■ What to do ■
Only the lines of the data holding the string "right" need to be returned.
(Supplied records)
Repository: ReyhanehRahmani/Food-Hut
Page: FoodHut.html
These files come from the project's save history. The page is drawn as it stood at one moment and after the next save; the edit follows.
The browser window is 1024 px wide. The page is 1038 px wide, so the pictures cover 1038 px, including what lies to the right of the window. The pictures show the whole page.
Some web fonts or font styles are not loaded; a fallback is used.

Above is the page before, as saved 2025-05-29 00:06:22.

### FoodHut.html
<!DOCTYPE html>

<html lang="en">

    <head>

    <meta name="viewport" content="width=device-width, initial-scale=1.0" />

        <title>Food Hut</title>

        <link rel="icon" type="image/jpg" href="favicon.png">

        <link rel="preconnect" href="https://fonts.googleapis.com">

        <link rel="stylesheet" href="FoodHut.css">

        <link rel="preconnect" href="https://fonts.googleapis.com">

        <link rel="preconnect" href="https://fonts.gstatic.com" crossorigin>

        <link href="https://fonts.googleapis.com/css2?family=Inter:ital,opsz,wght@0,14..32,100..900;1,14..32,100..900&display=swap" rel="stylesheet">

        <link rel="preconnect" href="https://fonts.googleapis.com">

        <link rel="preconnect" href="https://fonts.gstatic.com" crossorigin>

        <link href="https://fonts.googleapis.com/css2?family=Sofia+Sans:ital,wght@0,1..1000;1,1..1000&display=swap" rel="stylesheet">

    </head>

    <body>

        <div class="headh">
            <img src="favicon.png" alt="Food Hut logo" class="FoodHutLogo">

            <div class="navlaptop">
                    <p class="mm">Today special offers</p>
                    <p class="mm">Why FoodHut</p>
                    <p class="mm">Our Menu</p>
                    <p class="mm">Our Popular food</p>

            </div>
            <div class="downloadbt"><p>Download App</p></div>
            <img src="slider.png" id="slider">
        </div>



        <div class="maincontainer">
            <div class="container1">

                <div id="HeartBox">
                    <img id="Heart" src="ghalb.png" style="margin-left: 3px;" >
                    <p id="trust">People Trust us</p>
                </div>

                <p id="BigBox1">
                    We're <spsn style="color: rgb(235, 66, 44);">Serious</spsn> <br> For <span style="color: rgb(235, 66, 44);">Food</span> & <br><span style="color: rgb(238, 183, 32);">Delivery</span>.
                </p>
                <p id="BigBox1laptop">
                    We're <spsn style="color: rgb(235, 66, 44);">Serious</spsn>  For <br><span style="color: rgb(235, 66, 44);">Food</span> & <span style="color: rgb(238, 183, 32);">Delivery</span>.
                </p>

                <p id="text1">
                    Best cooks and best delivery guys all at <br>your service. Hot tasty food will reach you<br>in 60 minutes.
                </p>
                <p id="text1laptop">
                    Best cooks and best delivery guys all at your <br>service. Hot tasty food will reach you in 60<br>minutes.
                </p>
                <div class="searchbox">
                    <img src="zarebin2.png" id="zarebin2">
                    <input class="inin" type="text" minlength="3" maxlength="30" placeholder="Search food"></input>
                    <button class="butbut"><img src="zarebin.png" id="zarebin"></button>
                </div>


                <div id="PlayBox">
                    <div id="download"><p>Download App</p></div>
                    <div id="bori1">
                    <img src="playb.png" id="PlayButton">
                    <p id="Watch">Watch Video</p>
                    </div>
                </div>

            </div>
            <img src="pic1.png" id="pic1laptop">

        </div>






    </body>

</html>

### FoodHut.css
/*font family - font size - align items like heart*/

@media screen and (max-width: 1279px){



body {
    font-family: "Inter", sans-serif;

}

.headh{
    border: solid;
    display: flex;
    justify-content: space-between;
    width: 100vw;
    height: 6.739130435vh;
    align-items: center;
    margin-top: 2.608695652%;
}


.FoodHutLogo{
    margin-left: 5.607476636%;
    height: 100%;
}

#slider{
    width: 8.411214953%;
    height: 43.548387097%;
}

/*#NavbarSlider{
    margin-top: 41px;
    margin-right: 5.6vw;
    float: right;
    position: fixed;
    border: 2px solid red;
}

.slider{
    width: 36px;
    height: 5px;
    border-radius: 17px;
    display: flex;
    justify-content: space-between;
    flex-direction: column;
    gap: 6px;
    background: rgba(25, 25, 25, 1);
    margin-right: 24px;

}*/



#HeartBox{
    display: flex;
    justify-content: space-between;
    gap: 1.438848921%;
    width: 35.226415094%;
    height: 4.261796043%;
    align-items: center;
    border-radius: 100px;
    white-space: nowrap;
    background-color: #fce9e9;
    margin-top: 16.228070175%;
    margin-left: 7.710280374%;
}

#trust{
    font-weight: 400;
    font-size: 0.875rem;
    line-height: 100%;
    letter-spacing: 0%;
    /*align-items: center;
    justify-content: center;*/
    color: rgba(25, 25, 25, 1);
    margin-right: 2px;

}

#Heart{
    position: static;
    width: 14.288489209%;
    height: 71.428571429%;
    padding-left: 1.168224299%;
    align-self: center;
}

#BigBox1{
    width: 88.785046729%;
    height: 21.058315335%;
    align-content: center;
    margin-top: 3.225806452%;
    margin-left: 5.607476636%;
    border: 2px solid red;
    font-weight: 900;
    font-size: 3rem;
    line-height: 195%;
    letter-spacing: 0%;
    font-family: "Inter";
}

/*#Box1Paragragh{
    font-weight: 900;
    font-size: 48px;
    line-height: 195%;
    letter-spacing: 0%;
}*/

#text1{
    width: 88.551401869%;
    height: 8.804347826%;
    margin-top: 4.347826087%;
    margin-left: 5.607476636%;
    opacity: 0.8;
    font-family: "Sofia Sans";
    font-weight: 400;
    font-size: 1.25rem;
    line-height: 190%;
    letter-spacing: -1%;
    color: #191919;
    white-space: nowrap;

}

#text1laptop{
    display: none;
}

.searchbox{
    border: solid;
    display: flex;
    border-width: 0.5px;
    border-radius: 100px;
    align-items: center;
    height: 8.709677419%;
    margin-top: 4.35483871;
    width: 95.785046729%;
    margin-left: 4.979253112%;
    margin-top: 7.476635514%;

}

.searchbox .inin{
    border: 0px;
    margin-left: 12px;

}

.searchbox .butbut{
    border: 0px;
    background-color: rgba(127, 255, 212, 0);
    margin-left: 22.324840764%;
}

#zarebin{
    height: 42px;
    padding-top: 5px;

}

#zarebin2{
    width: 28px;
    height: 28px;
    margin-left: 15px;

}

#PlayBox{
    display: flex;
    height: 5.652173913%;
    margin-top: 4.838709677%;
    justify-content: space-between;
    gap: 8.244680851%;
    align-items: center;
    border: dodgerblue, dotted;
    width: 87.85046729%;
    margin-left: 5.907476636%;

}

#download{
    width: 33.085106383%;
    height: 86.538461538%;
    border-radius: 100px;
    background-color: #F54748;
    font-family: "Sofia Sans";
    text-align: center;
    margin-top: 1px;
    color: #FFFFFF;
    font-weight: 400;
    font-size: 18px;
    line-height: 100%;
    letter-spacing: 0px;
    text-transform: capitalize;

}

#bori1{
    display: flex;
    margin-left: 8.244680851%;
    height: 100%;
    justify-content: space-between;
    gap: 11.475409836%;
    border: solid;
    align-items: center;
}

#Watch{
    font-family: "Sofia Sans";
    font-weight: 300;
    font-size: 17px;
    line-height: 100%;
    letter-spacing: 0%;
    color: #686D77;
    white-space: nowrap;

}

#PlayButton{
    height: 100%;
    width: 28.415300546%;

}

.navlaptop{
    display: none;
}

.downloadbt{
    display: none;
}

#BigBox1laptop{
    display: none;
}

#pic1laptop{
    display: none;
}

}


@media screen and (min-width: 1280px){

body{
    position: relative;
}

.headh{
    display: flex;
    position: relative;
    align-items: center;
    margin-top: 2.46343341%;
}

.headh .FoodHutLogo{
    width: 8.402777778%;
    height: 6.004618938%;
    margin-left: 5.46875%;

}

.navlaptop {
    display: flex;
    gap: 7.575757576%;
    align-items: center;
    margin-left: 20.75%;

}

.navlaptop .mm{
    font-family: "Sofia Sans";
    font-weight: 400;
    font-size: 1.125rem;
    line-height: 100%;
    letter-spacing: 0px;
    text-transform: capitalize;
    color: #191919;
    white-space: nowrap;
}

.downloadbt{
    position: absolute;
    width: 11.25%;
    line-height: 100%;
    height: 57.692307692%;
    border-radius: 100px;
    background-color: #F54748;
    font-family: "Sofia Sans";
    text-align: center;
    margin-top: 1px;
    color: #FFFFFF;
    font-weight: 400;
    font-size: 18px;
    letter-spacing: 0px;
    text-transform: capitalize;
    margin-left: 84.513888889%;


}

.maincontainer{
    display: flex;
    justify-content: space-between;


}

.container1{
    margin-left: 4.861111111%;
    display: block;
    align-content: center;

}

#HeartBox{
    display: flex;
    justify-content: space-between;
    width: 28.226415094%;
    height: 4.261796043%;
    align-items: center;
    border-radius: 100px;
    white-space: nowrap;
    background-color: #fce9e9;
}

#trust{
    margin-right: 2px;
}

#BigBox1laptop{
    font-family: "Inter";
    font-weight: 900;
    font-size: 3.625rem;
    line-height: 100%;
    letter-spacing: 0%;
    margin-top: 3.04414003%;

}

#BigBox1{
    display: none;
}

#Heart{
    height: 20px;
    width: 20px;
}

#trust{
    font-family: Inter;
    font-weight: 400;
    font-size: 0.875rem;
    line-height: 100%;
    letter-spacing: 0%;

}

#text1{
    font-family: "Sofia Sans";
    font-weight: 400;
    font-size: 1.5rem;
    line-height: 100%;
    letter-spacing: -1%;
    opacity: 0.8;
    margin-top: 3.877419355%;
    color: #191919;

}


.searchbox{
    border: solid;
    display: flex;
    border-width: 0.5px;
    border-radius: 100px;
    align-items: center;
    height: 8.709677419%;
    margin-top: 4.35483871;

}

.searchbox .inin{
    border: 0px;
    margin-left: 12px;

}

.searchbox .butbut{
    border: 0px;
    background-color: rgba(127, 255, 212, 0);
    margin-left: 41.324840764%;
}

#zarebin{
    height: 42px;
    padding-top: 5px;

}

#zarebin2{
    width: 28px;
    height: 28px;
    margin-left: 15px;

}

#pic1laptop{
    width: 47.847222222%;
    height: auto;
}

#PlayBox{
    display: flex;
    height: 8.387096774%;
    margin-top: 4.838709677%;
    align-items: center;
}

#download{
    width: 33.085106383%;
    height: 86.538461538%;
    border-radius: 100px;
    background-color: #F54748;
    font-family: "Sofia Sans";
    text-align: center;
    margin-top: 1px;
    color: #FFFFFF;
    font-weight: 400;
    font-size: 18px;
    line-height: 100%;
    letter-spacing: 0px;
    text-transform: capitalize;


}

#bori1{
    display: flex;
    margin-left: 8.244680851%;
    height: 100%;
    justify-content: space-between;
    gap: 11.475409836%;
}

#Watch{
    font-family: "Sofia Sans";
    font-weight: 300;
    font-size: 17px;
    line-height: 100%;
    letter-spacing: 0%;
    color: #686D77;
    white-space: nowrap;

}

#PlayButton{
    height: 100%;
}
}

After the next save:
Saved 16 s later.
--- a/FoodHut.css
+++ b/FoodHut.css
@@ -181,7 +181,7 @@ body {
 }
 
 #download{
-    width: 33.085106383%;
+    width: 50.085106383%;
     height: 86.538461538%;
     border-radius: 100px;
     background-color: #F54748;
(End Supplied records)
■ Exercise output ■
The browser window is 1024 px wide. The page is 1038 px wide, so the pictures cover 1038 px, including what lies to the right of the window. The pictures show the whole page.
    margin-right: 5.6vw;
    float: right;
    margin-right: 24px;
    margin-right: 2px;
    margin-right: 2px;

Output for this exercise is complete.